Third John contains a mere 15 verses and is written to a man named Gaius, who was probably a church leader in Asia Minor. The letter of Third John warns Gaius of Diotrephes as well as commending Demetrius.
The highlight of the letter is verse 11, which reads: “My dear friend, do not imitate what is bad, but imitate what is good. Whoever does good belongs to God; whoever does what is bad has not seen God” (3 John 11, TEV).
Like second John, this letter concludes with a similar ending: “I had many things to write, but I do not wish to write to you with pen and ink; but I hope to see you shortly, and we shall speak face to face” (3 John 13, 14).
Third John teaches us the importance of living by the truth, doing what is right and being hospitable and friendly.

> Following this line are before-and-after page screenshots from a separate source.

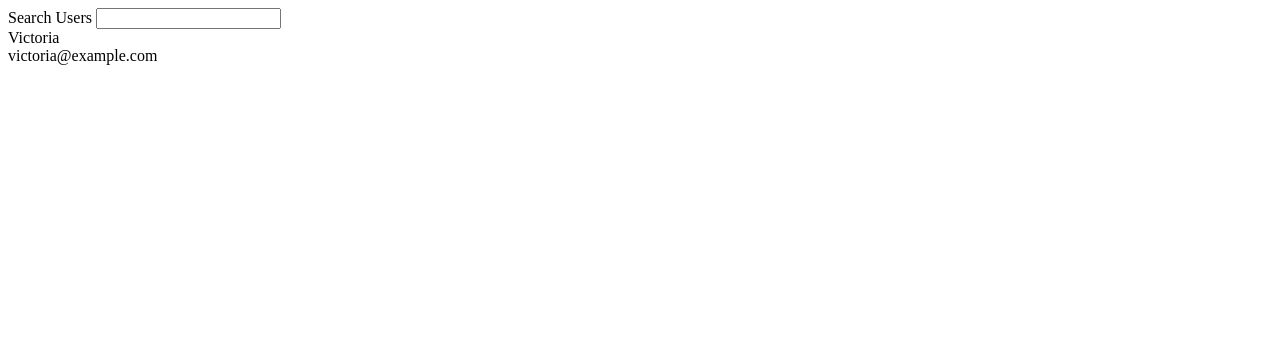
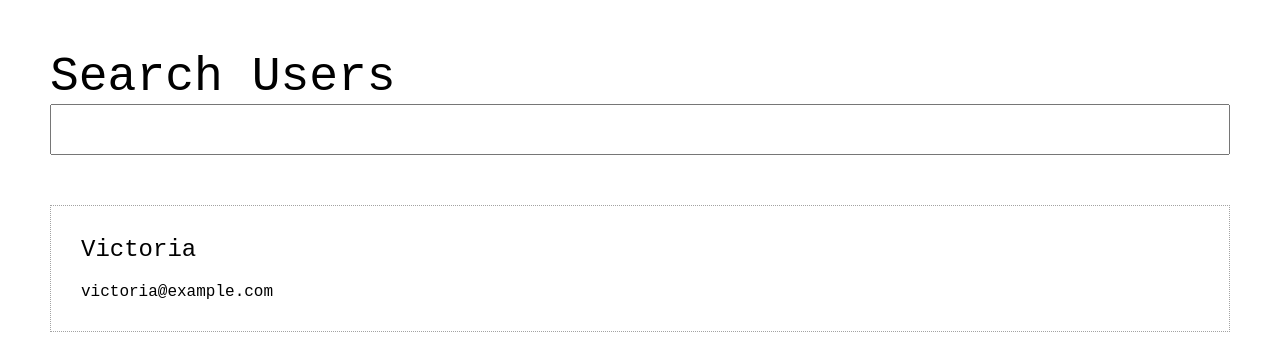
Before and after one commit to girlwhodrawsandstuff/javascript-search-bar, a plain HTML site: page index.html in a window 1280 px wide. Drawn offline with Linux system fonts and the light colour scheme.

Commit message:
style: add styling for search and cards

```diff
--- a/index.html
+++ b/index.html
@@ -4,12 +4,13 @@
     <meta charset="UTF-8">
     <meta http-equiv="X-UA-Compatible" content="IE=edge">
     <meta name="viewport" content="width=device-width, initial-scale=1.0">
+    <link rel="stylesheet" href="style.css">
     <title>Search Bar</title>
 </head>
 <body>
     <div class="search-wrapper">
         <label for="search">Search Users</label>
-        <input type="search" id="search">
+        <input type="search" id="search" class="search-input">
     </div>
 
     <div class="user-cards">
--- /dev/null
+++ b/style.css
@@ -0,0 +1,38 @@
+* {
+    margin: 0%;
+    padding: 0%;
+    font-family: 'Courier New', Courier, monospace;
+}
+
+body {
+    padding: 50px;
+}
+
+.search-wrapper {
+    font-size: 3rem;
+    display: flex;
+    flex-direction: column;
+}
+
+.search-input {
+    padding: 10px;
+    font-size: 24px;
+}
+
+.user-cards {
+    padding: 50px 0px;
+}
+
+.card {
+    padding: 20px;
+    border: 1px dotted #a3a3a3;
+}
+
+.header {
+    font-size: 24px;
+    padding: 10px;
+}
+
+.body {
+    padding: 10px;
+}
```
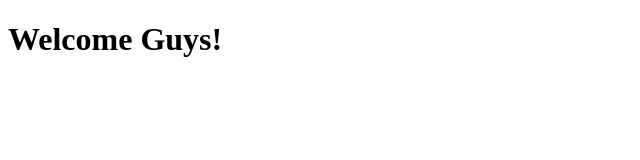
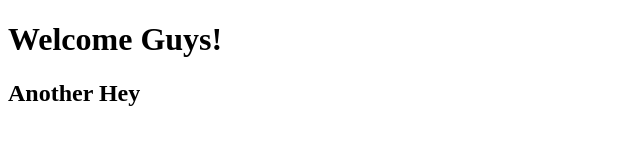
Before and after one commit to Brown-me/project, a plain HTML site: page index.html in a window 1280 px wide. Shown: the whole page, without its empty margins (0-640 px from the left). Drawn offline with Linux system fonts and the light colour scheme.

Commit message:
adding another greeting

```diff
--- a/index.html
+++ b/index.html
@@ -8,5 +8,6 @@
 </head>
 <body>
     <h1>Welcome Guys!</h1>
+    <h2>Another Hey</h2>
 </body>
 </html>
```
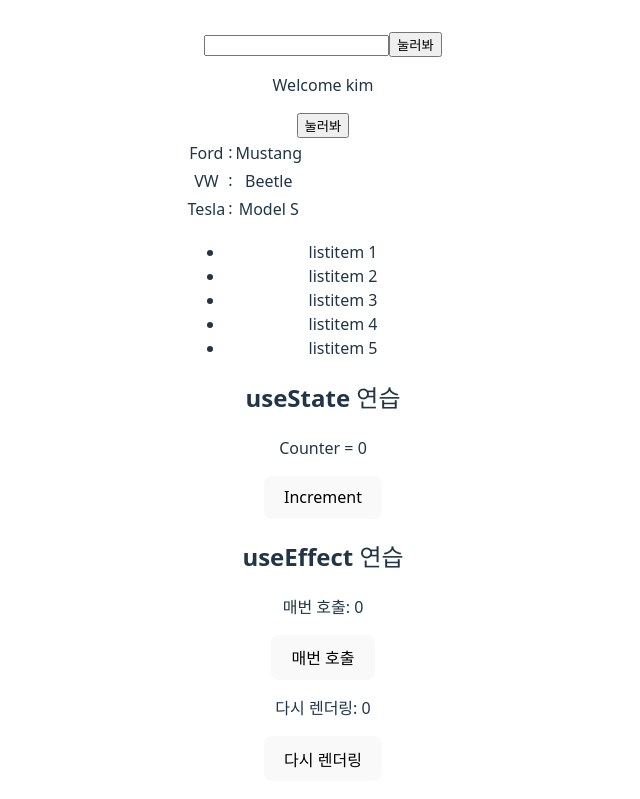
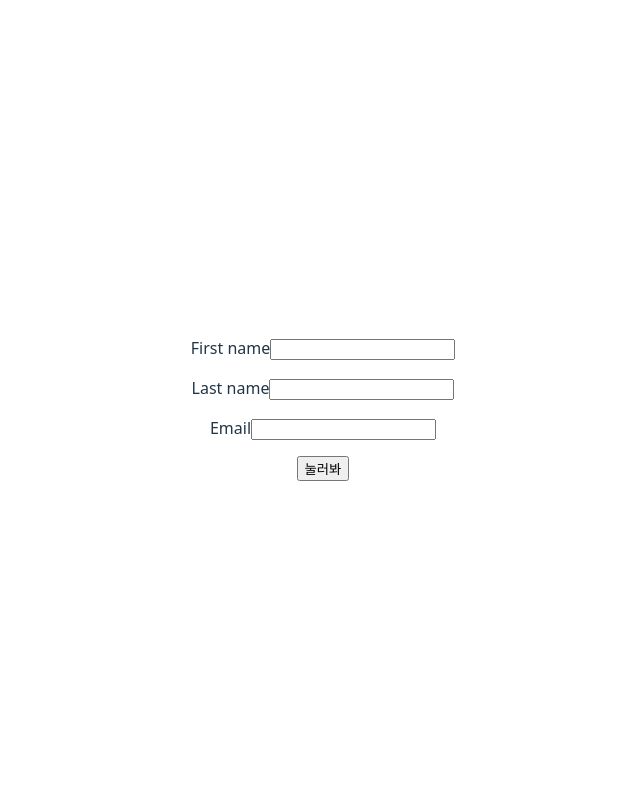
Before and after one commit to doomout/SpringBoot3_React, a React (Vite) app in the folder React/myapp/: page / in a window 1280 px wide. Shown: the top 799 px of the page, without its empty margins (317-957 px from the left). Built offline with nearby package versions, Linux system fonts and the light colour scheme; no server answers.

Commit message:
폼에 여러 데이터 입력 받기

```diff
--- a/React/myapp/src/App.jsx
+++ b/React/myapp/src/App.jsx
@@ -11,15 +11,12 @@ import MyTable from './MyTable';
 import MyForm from './MyForm';
 
 function App() {
-  // 사용자 인증하고 사용자 명을 가져온다.
-  const userName = 'kim';
 
   return (
   <div>
     <MyForm />
-    <AuthContext.Provider value={userName}>
-      <MyComponent />
-    </AuthContext.Provider>
+    {/*
+    <MyComponent />
     <MyTable />
     <MyList />
     <h2>useState 연습</h2>
@@ -29,6 +26,7 @@ function App() {
     <h2>useRef_EX 연습</h2>
     <UseRef_EX />
     <UseEffectExamples />
+    */}
   </div>
   );
 }
--- a/React/myapp/src/MyForm.jsx
+++ b/React/myapp/src/MyForm.jsx
@@ -1,25 +1,36 @@
 import { useState } from "react";
 
 function MyForm() {
-    const [text, setText] = useState('');
+     const [user, setUser] = useState(
+        {
+            firstName: '',
+            lastName: '',
+            email: ''
+        }
+     )
     //입력 요소의 내용이 변경되면 값을 상태에 저장
     const handleChange = (event) => {
-        setText(event.target.value);
+        setUser({...user, [event.target.name]:event.target.value});
     }
 
     const handleSubmit = (event) => {
-        alert(`자네 타입은? ${text} 야`);
+        alert(`Hello ${user.firstName} ${user.lastName} ${user.email}`);
         event.preventDefault();
     }
     return (
         <form onSubmit={handleSubmit}>
-            {/* <input type="text" onChange={handleChange} value={text}/> */}
-            {/* JSX를 이용하여 인라인 onChange 핸들러 함수 사용 */}
-            <input
-                type="text"
-                onChange={event => setText(event.target.value)}
-                value={text}
-            />
+            <p>
+            <label>First name</label>
+            <input type="text" name="firstName" onChange={handleChange} value={user.firstName}/>
+            </p>
+            <p>
+            <label>Last name</label>
+            <input type="text" name="lastName" onChange={handleChange} value={user.lastName}/>
+            </p>
+            <p>
+            <label>Email</label>
+            <input type="email" name="email" onChange={handleChange} value={user.email}/>
+            </p>
             <input type="submit" value="눌러봐"/>
         </form>
     );
```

“Beloved, I pray that you may prosper in all things and be in health, just as your soul prospers” (3 John 2).
“I have no greater joy than to hear that my children walk in truth” (3 John 4).